    Unlike previous development models there isn’t the ability to elevate permissions to run as the system. Code executed by a user is always running as that user and results are security trimmed to what that user can see.

    In the previous farm solution framework, customer code ran in the same process as the web server and SharePoint. This means your farm solutions could take on the servers identify and cause issues or even take out the server as many badly coded SharePoint solutions did in the old days.

    Any customization should be well considered based upon the positive business impact vs the long term cost to design, build, and support the code but SharePoint framework and the modern no script sites requiring admin approval of JavaScript greatly reduce the risk to organizations vs all other alternative customization paths.

    • Thanks for the detailed comments Dave and i’ll try to elaborate more and hopefully you will be able agree with what is being said.

      First of all most SharePoint Online tenants are in a transition period between classic and modern sites. That is, they have built their SharePoint Online environment based on the “classic way” of building stuff, most often requiring script enabled sites.

      Now a question regarding transition to Modern Sites without these scripting capabilities.

      Should they just add the new modern Script Editor Web Part or should they turn of scripting for all sites?

      If they turn this off I can almost guarantee that a lot of these sites will be useless. In case they are using any vendor based Intranet on SharePoint then it will be much more troublesome.
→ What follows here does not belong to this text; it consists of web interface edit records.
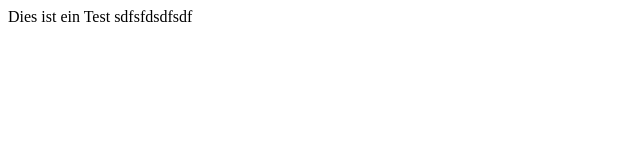
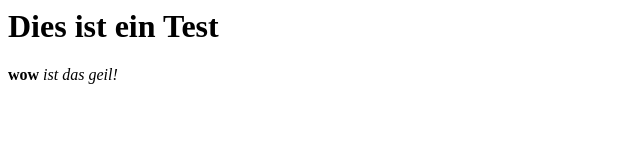
Before and after one commit to FelisaPaumia/Html-Projekt, a plain HTML site: page index.html in a window 1280 px wide. Shown: the whole page, without its empty margins (0-640 px from the left). Drawn offline with Linux system fonts and the light colour scheme.

Commit message:
noch viel fertigerer

```diff
--- a/index.html
+++ b/index.html
@@ -1,5 +1,7 @@
 <html>
     <body>
-        Dies ist ein Test sdfsfdsdfsdf
+       <h1>
+            Dies ist ein Test </h1>
+            <b>wow</b> <i>ist das geil!</i>
     </body>
 </html>
```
Practical approach tells us that its not going to be smooth transition for most companies because a lot cannot be done in Modern Sites when compared to Classic Site and sadly addressing this has been ignored.

      – Custom page layouts or master pages are not supported in modern team sites, neither you can use classic seattle.master or oslo.master master pages in modern team sites.
      – As you mentioned in your comment, we cannot embed custom JavaScript or custom actions in modern team sites.
      – Sandboxed solutions are not supported.
      – You can not open SharePoint online modern team site using SharePoint designer 2013.
      – Some of the popular web parts are not available in modern team sites for end users.

      Nearly everyone I have spoken to on the forums or in real life has told me that they have done customizations on Classic team Sites and its not possible to convert to Modern Sites at the moment. It increases the risk and it would be a good idea to revisit the scripts running on your sites and that was my point in the blog post.

      Secondly regarding SP Framework i agree with you to a certain level but i disagree with the approach of “Its all safe now”. I think a lot needs to be addressed. The Script Editor Web Part does not exist in modern SharePoint, i agree and the whole idea with modern SharePoint and SPFx is that we (admins/editors) should have a controlled and managed way to add customizations to a site – and of course SEWP is on a collision course with that. Having that option would violate the whole idea.

      The whole issue is that there is now a “MODERN” version of the Script Editor Web Part available as a part of the SharePoint Patterns and Practices samples repository. This solution is bypassing the whole idea of SharePoint Framework – controlled and governed JavaScript in SharePoint Online. And of course this is being used by a lot of users/tenants – since it’s simple and it works.

      – Script editor web part for modern pages built in React

      I would suggest you to play with and see for yourself how it bypasses everything which they are trying to implement through Modern Sites. I will soon write my findings in a blog post and i am getting more and more concerned about the security.


Leave a Reply